Butyric acid, also known as butanoic acid, is an oily, colorless chemical with the formula CH3CH2CH2-COOH that occurs in many dairy products, particularly milk, and is also a byproduct of fermentation in many cases. It tends to have a somewhat rancid smell when isolated, and is the primary cause of the foul smell associated with human vomit and flatulence. It is a common addition to stink bombs for this reason. Some of its derivative chemicals and esters are sweet smelling, though; a lot depends on presentation and precise chemical composition.
The acid is a liquid at room temperature and is made predominantly of fats. It freezes at 17.8°F (about -8°C) and boils at 326.3°F (163.5°C). Despite its stability, the acid is susceptible to hydrolysis, a chemical process where water molecules get separated down into isolated hydrogen and oxygen atoms, taking with them most any cells to which they are bound. In fact, the acid gets its name from the Latin word butyrum, or “butter,” which is where it was allegedly first discovered and isolated. Butter is generally up to 4 percent acid, and when it spoils hydrolysis breakdown causes it to emit a foul sour smell. The same smell is associated with most any spoiled dairy products.
Production and Fermentation
This compound is prepared on a large scale by the fermentation of starch or sugar. Fermentation uses microorganisms and takes place under conditions where there is no oxygen to transform the glucose in these compounds. The microbes gain energy from this process. Less energy is produced than if the compounds were transformed in the presence of oxygen.
Various species of bacteria also make it as a product of fermentation. These sorts of bacteria typically thrive in places where there is no oxygen, such as the rumen of cows and goats. The rumen is a special digestive organ that helps with the degradation of plant compounds that would otherwise be extremely difficult to break down. Bacteria within the organ generate butyrate from the plant fibers they consume. This is also one of the main reasons the compound appears in dairy products like milk, butter, and most yogurts. In many cases it is also produced as a side product in some marine sediments.
Role in Digestion
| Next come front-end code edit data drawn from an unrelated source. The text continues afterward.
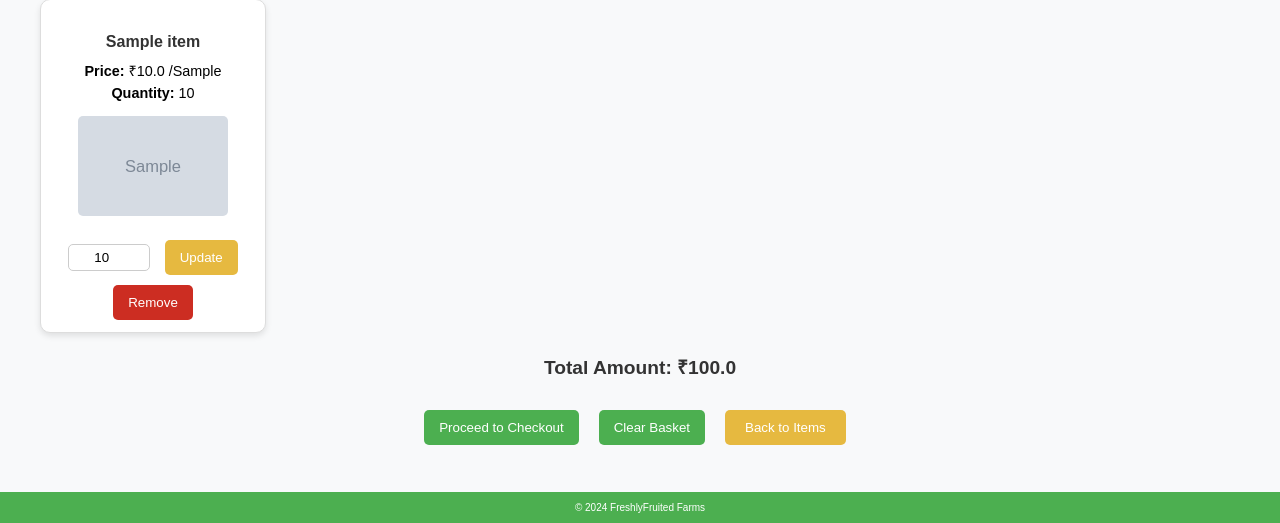
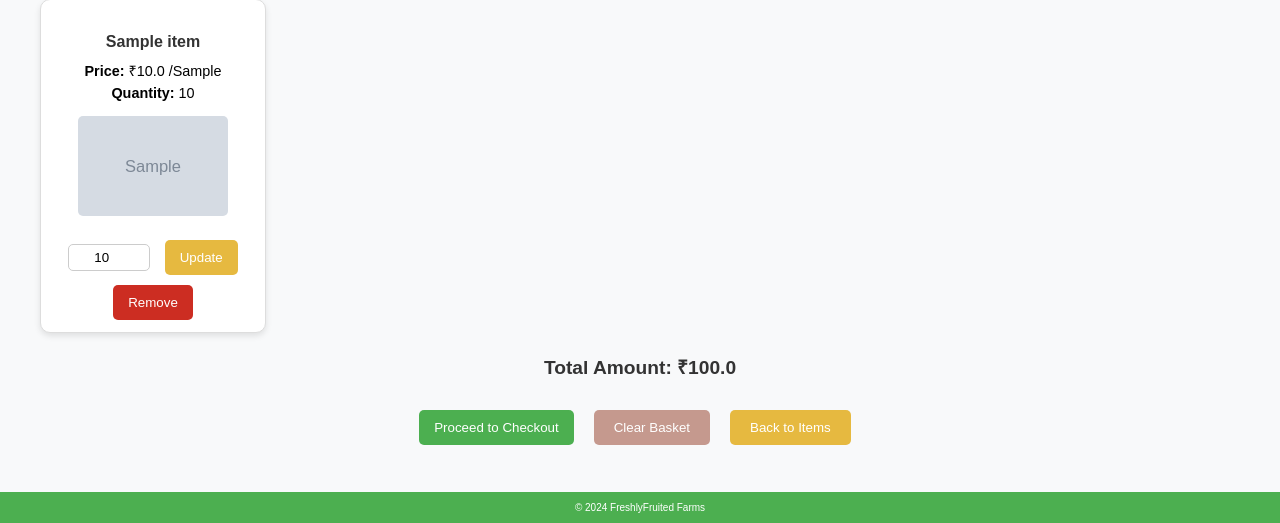
Before and after one commit to phaneendra218/Farm, a Flask app: page /basket in a window 1280 px wide. Shown: the part 277-800 px from the top of the page. Run offline with Flask 3, Linux system fonts and the light colour scheme; the visitor is signed in with stand-in values (Sample User, id 1); tables that the repository leaves empty hold one stand-in row (values such as "Sample post"); grey boxes marked "Sample" are stand-in pictures.

Commit message:
Basket button2

```diff
--- a/static/css/styles.css
+++ b/static/css/styles.css
@@ -365,6 +365,18 @@ button:hover {
     color: white;
     border: none;
 }
+.basket-actions .btn-backtoitems:hover {
+    background-color: #c28f04;
+}
+.basket-actions .btn-clearbasket {
+    padding: 10px 20px;
+    background-color: #c5998e;
+    color: white;
+    border: none;
+}
+.basket-actions .btn-clearbasket:hover {
+    background-color: #c26c3b;
+}
 .empty-basket-message {
     color: #777;
     margin-top: 20px;
--- a/templates/basket.html
+++ b/templates/basket.html
@@ -42,7 +42,7 @@
             <button type="submit" class="btn btn-success">Proceed to Checkout</button>
         </form>
         <form method="POST" action="{{ url_for('clear_basket') }}">
-            <button type="submit" class="btn-danger btn-sm">Clear Basket</button>
+            <button type="submit" class="btn-clearbasket btn-sm">Clear Basket</button>
         </form>
         <form action="{{ url_for('items') }}" method="get">
             <button type="submit" class="btn-backtoitems btn-sm">Back to Items</button>
```
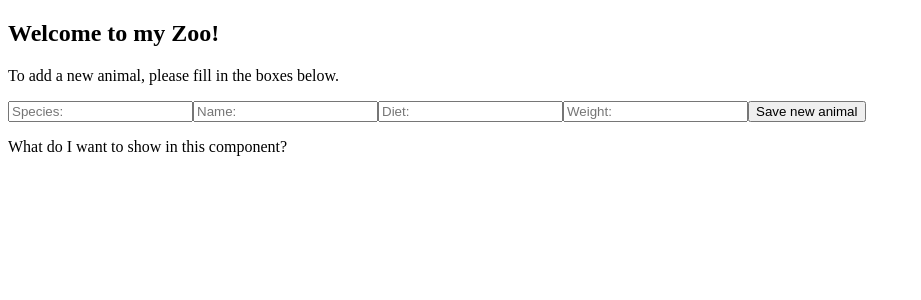
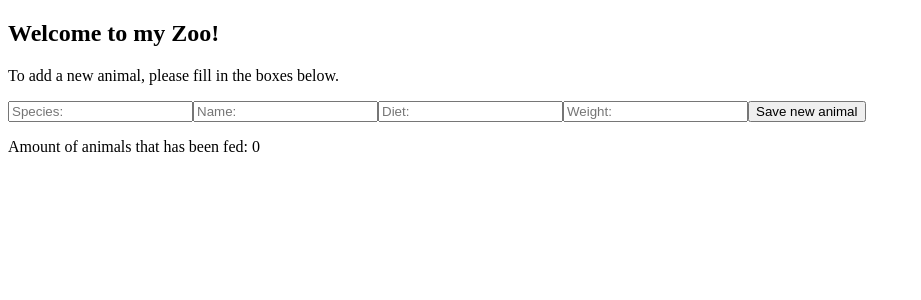
Before and after one commit to tovehydmark/angular-course-collection, an Angular app: page / in a window 1280 px wide. Shown: the top 300 px of the page, without its empty margins (0-921 px from the left). Built offline with nearby package versions, Linux system fonts and the light colour scheme.

Commit message:
changed animal html + added variable in ts

```diff
--- a/src/app/components/animals/animals.component.html
+++ b/src/app/components/animals/animals.component.html
@@ -1,3 +1,3 @@
 <section>
-    <p>What do I want to show in this component?</p>
+    <p>Amount of animals that has been fed: {{amountOfFedAnimals}}</p>
 </section>
--- a/src/app/components/animals/animals.component.ts
+++ b/src/app/components/animals/animals.component.ts
@@ -17,4 +17,7 @@ export class AnimalsComponent implements OnInit {
       this.animalList = animalData;
     });
   }
+
+  amountOfFedAnimals: number = 0;
+  //Ha en funktion som plussar på animals när man klickar på has been fed
 }
```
Humans have this acid in their digestive tracts, too, and it is one of many stomach acids that helps break down food for energy. The colon also produces it as a byproduct of some types of fiber digestion, particularly oats and raw bran. Many experts say that this acid is the main reason human gas and flatulence smells bad in so many instances. The acid is also often a chief component in vomit, and is usually responsible for its distinctive soured smell.
As a Weapon
The acid's foul smell has led to its use in the composition of stink bombs and tools used by police and political activists in many parts of the world. Stink bombs are also used in various protests, usually as a way to cause damage to property or to shut down services, even if just temporarily. Acid attacks have been well documented in abortion clinics, for instance, and against whalers and whaling boats.
Derivatives and Esters
When carboxylic acids are exposed to certain alcohols or phenols they typically break down and form slightly new structures known as “esters.” This happens to butyric acid under a number of circumstances, and the results — while chemically similar to the original — are often very different in terms of properties and basic features.
When this happens to butyric compounds, the hydrogen group of the COOH is replaced with an organic compound to make an ester known as a butanoate. These sorts of compounds are found in many plant oils and animal fats, which makes then relatively common, and they typically have very different properties. In particular, they generally smell and taste pleasant, which has made them useful for the food and perfume industry.
Another common chemical derivative is phenyl butyric acid. This compound is used as an intermediate in a number of chemical processes. Indole butyric acid, for example, is a plant growth hormone that causes shoots to grow roots and helps speed the delivery of nutrients to cells.